Lottery officials say profits should reach the $252 million goal needed to pay for college scholarships.
So, the economy is down, but people are still spending on lottery tickets.
Peggy Adams sells them every day at Gullies Convenience Store.
"Because the economy is bad, and people are hoping to win some money to make things better," said Adams.
The obsession to strike it rich has upped state lottery sales by millions this year, even though some can't afford to take the risk.
Joan Clark is a psychologist with Coping EPA.
She said, "It's a form of desperation. 'I'm so far in now. Let me buy a ticket that might change my luck.'"
Clark says people are more likely to gamble these days. It's their way to escape from reality and worry about mortgages, rising grocery prices, and falling stocks. All they need is to change their luck.
"People blame their lack of money on luck, very often, and they don't look at whether they've mismanaged it or not," said Clark.
Sometimes those dreams do come true, though. A $250,000 winning ticket was sold at Gullies.
"We had a big winner. Y'all come to Gullies," shouted Adams.
But some always highlight the negative, citing the odds of winning the top prize in the Powerball, for example, as 1 in 146 million.
"If they really must buy lottery tickets, make that the last thing they buy with their dollar, not the first," advised Clark.
Lottery officials say profits should reach their goal of $252 million this year.
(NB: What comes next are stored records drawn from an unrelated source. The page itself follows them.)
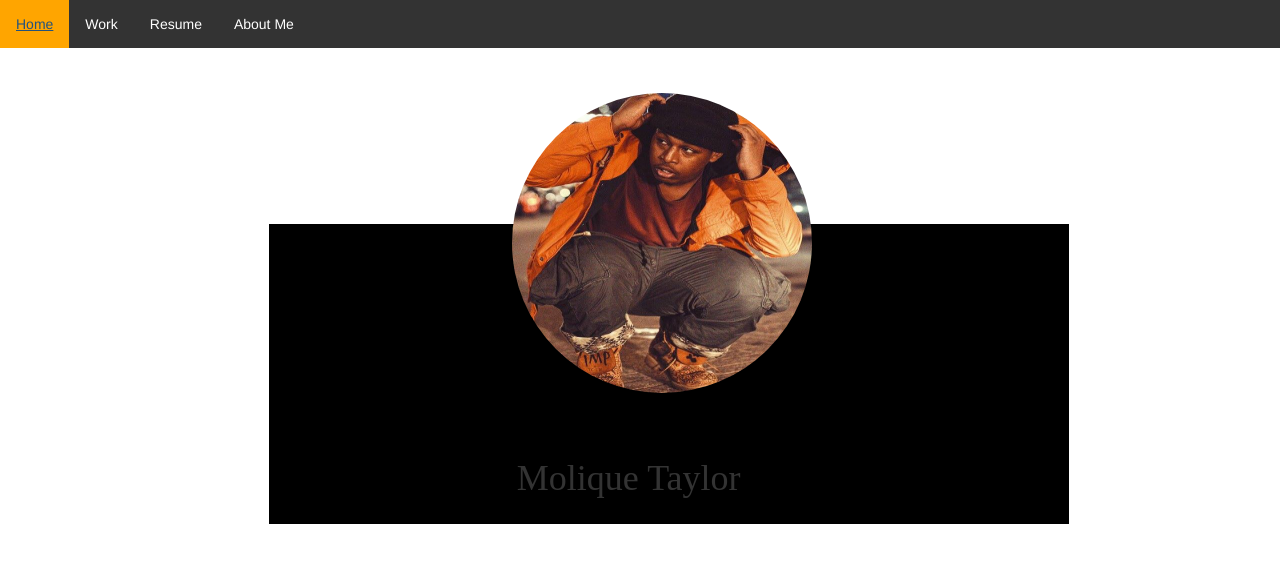
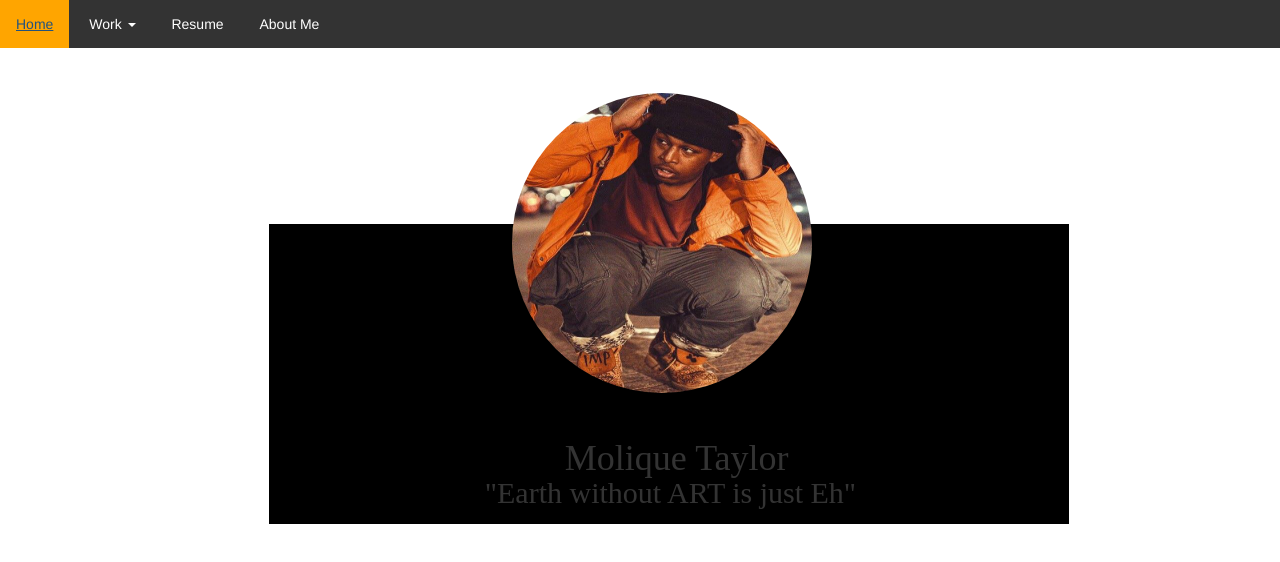
Before and after one commit to greedyboi1999/Portfolio, a plain HTML site: page index.html in a window 1280 px wide. Drawn offline with nearby package versions, Linux system fonts and the light colour scheme.

Commit message:
Drop down Bar and Art page created

```diff
--- a/work.css
+++ b/Art.css
@@ -8,12 +8,11 @@ ul {
     list-style-type: none;
     margin: 0;
     padding: 0;
-    overflow: hidden;
     background-color: #333;
 }
 
 li {
-    float: left;
+    display: inline-block;
 }
 
 li a {
--- a/home.css
+++ b/home.css
@@ -6,14 +6,11 @@ ul {
     list-style-type: none;
     margin: 0;
     padding: 0;
-    overflow: hidden;
     background-color: #333;
 }
-
 li {
-    float: left;
+    display: inline-block;
 }
-
 li a {
     display: block;
     color: white;
@@ -65,8 +62,15 @@ h1 {
     text-align: center;
     font-family: "Times New Roman", Times, serif;
     position: absolute;
-    bottom: 15px;
-    left: 31%;
+    bottom: 35px;
+    left: 37%;
+}
+
+h2 {text-align: center;
+    font-family: "Times New Roman", Times, serif;
+    position: absolute;
+    bottom: 5px;
+    left: 27%;
 }
 
 nav {
--- a/index.html
+++ b/index.html
@@ -19,7 +19,13 @@
 <body>
     <ul>
   <li><a class="active" href="#home">Home</a></li>
-  <li><a href="#work">Work</a></li>
+   <li class="dropdown">
+       <a class="dropdown-toggle" data-toggle="dropdown" href="#work">Work <span class="caret"></span></a>
+        <ul class="dropdown-menu">
+            <li><a href="art.html">Art Gallery</a></li>
+            <li><a href="#">Music</a></li>
+        </ul>
+    </li>
   <li><a href="#Resume">Resume</a></li>
   <li><a href="#about">About Me</a></li>
 </ul>
@@ -27,6 +33,7 @@
         <img class="profile-image" src="images/Molique.jpg" alt="">
         <div class="box">
             <h1>Molique Taylor</h1>
+            <h2>"Earth without ART is just Eh"</h2>
         </div>
     </div>
 </body>
```
Also changed, not shown: Art.html (renamed from work.html, +8 -2 lines).
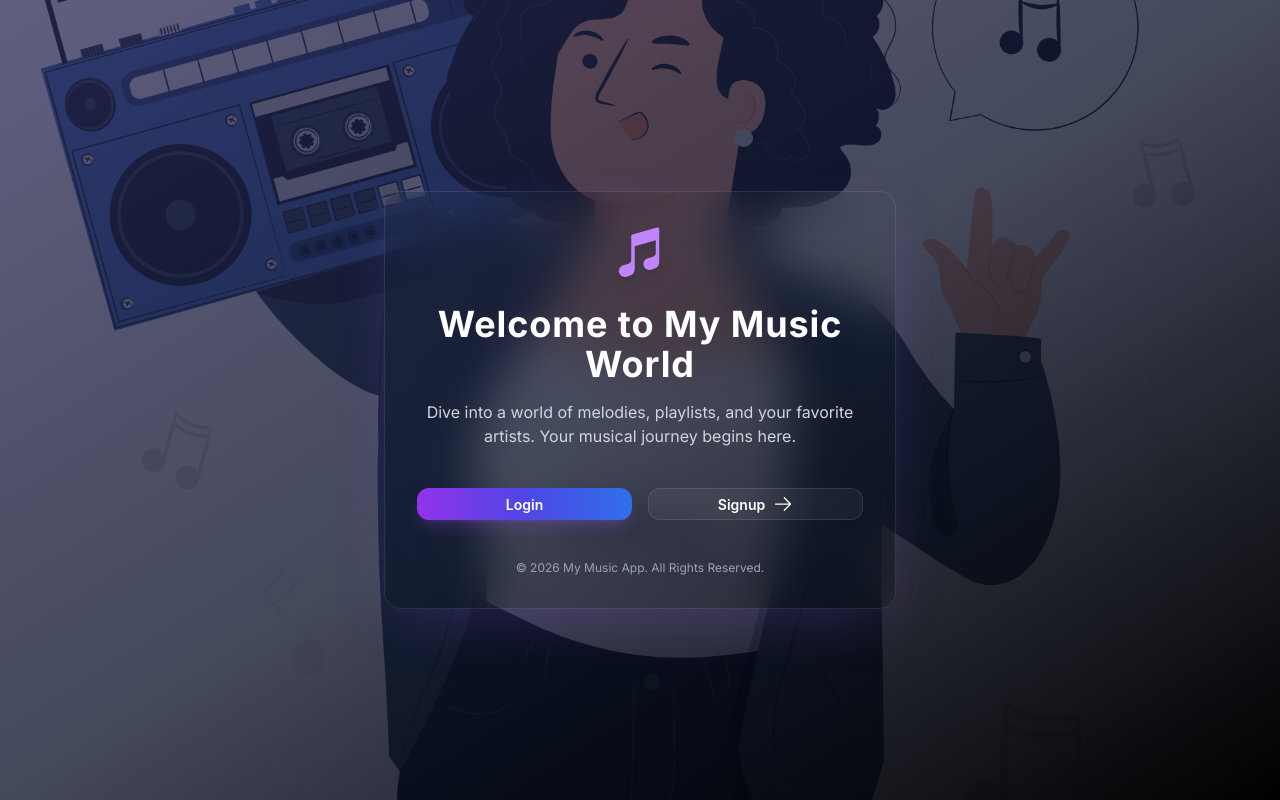
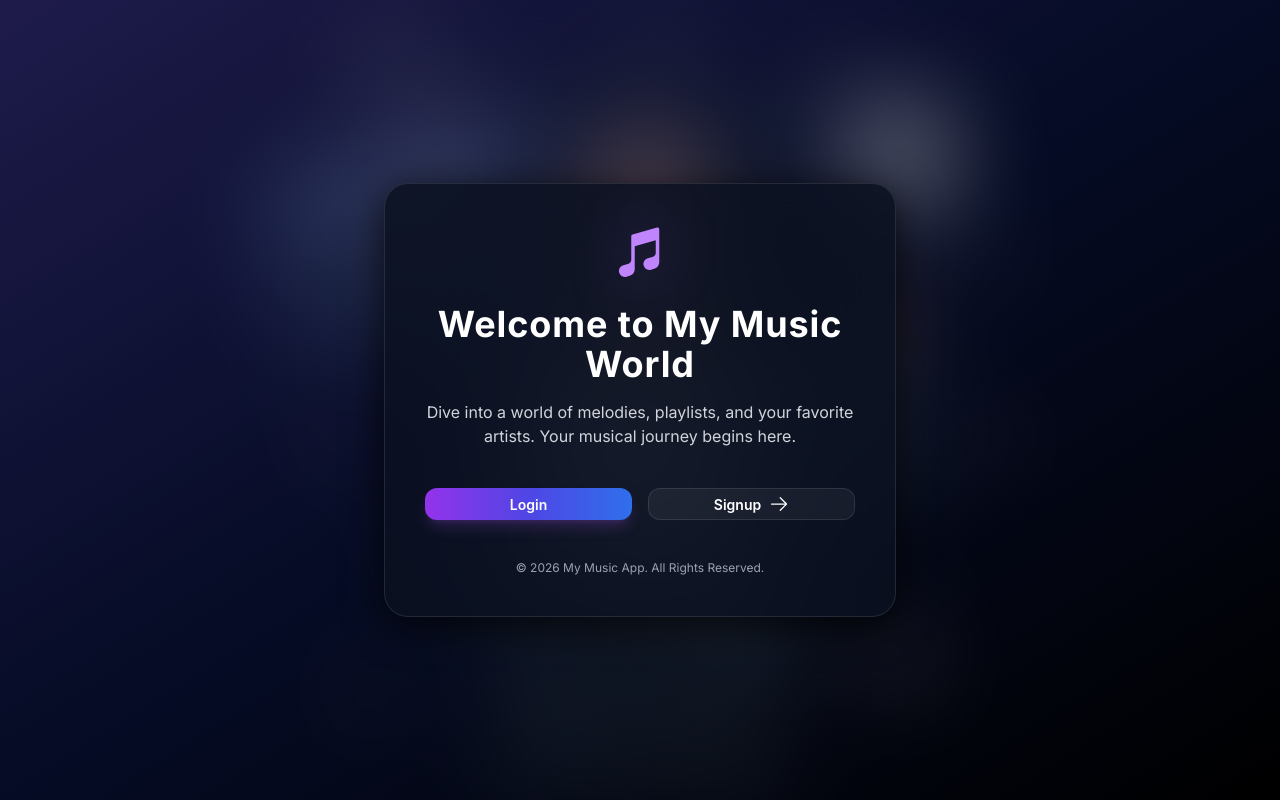
Before and after one commit to aneeshkishor012/my-music-world, a Next.js app: page / in a window 1280 px wide. Built offline with nearby package versions, Linux system fonts and the light colour scheme; a web font is replaced by a local one.

Commit message:
Theme issue fixed

```diff
--- a/app/page.tsx
+++ b/app/page.tsx
@@ -7,43 +7,40 @@ import Image from "next/image";
 
 export default function WelcomePage() {
   return (
-    <div className="min-h-screen relative flex items-center justify-center text-white px-4 overflow-hidden">
+    <main className="relative min-h-screen flex items-center justify-center overflow-hidden px-4 sm:px-6 lg:px-8 text-white">
 
-      {/* Background Image */}
+      {/* Cinematic Gradient Base */}
+      <div className="absolute inset-0 bg-gradient-to-br from-[rgb(30,27,75)] via-[rgb(5,11,36)] to-black" />
+
+      {/* Blurred Background Illustration */}
       <Image
         src="/images/Boombox-pana.png"
         alt="Background"
         fill
         priority
         unoptimized
-        className="object-cover scale-105"
+        className="object-contain scale-110 blur-2xl opacity-30"
       />
 
-      {/* Cinematic Overlay */}
-      <div className="absolute inset-0 bg-gradient-to-br from-[#1e1b4b]/70 via-[#050b24]/75 to-black"></div>
+      {/* Main Glass Card Container */}
+      <div className="relative z-20 w-full max-w-lg">
 
-
-      {/* Content */}
-      <div className="relative z-10 w-full max-w-lg">
-
-        {/* Glass Container */}
         <div
           className="
-                bg-transparent
-                backdrop-blur-xl
-                border border-white/10
-                rounded-2xl
-                p-8
-                // shadow-[0_20px_60px_-15px_rgba(139,92,246,0.25)]
-                text-center
-                transition-all duration-500
-              "
+            backdrop-blur-2xl
+            bg-[#0b1120]/85
+            border border-white/10
+            rounded-3xl
+            shadow-[0_8px_40px_rgba(0,0,0,0.8)]
+            p-10
+            text-center
+            transition-all duration-500
+          "
         >
-
 
           {/* Icon */}
           <div className="flex justify-center mb-6">
-            <MusicalNoteIcon className="w-14 h-14 text-purple-400 drop-shadow-lg" />
+            <MusicalNoteIcon className="w-14 h-14 text-purple-400 drop-shadow-[0_0_30px_rgba(139,92,246,0.4)]" />
           </div>
 
           {/* Title */}
@@ -60,7 +57,7 @@ export default function WelcomePage() {
           {/* Buttons */}
           <div className="flex flex-col sm:flex-row gap-4">
 
-            {/* Login Button – Primary Gradient */}
+            {/* Primary CTA */}
             <Link href="/login" className="w-full">
               <Button
                 className="
@@ -79,7 +76,7 @@ export default function WelcomePage() {
               </Button>
             </Link>
 
-            {/* Signup Button – Glass Style */}
+            {/* Secondary Glass Button */}
             <Link href="/signup" className="w-full">
               <Button
                 className="
@@ -108,6 +105,6 @@ export default function WelcomePage() {
 
         </div>
       </div>
-    </div>
+    </main>
   );
 }
```
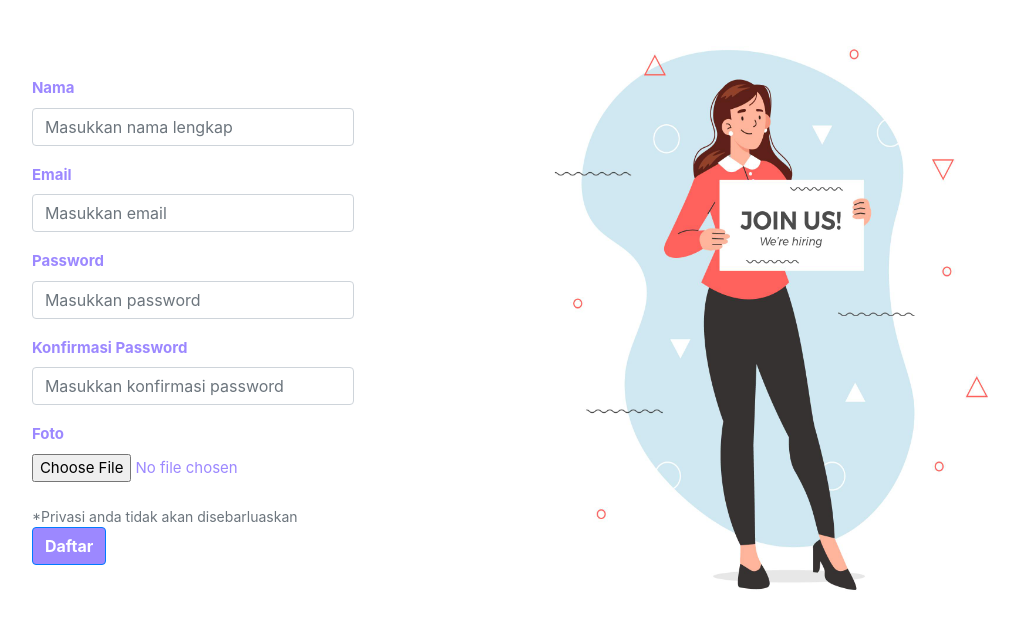
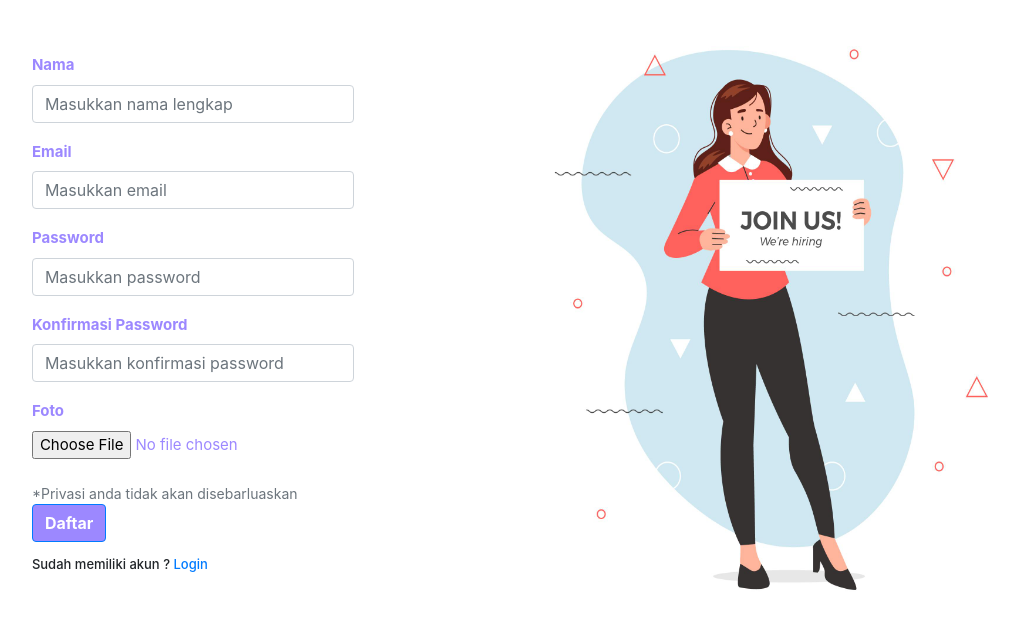
Before and after one commit to nestiawanfyant/Tubes-PWL-Client, a React (Create React App) app: page /daftar in a window 1280 px wide. Shown: the top 628 px of the page, without its empty margins (65-1084 px from the left). Built offline with nearby package versions, Linux system fonts and the light colour scheme.

Commit message:
update page Daftar

```diff
--- a/src/pages/Daftar/index.js
+++ b/src/pages/Daftar/index.js
@@ -1,6 +1,6 @@
 import React, { useState, useEffect } from "react";
 import { Col, Form, InputGroup, Row } from "react-bootstrap";
-import { useHistory } from "react-router-dom";
+import { useHistory, Link } from "react-router-dom";
 
 //bootstra
 import "bootstrap/dist/css/bootstrap.min.css";
@@ -121,6 +121,9 @@
           <Button type="submit" className={classes.button} onClick={Register}>
             Daftar
           </Button>
+          <h6 className={classes.text}>
+            Sudah memiliki akun ? <Link to={"/login"}>Login</Link>
+          </h6>
         </Form>
       </Col>
       <Col sm={7}>
```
If you or someone you know has a gambling problem, the lottery has a toll free number you can call, 1-877-452-5155.
That number's printed on every lottery ticket sold.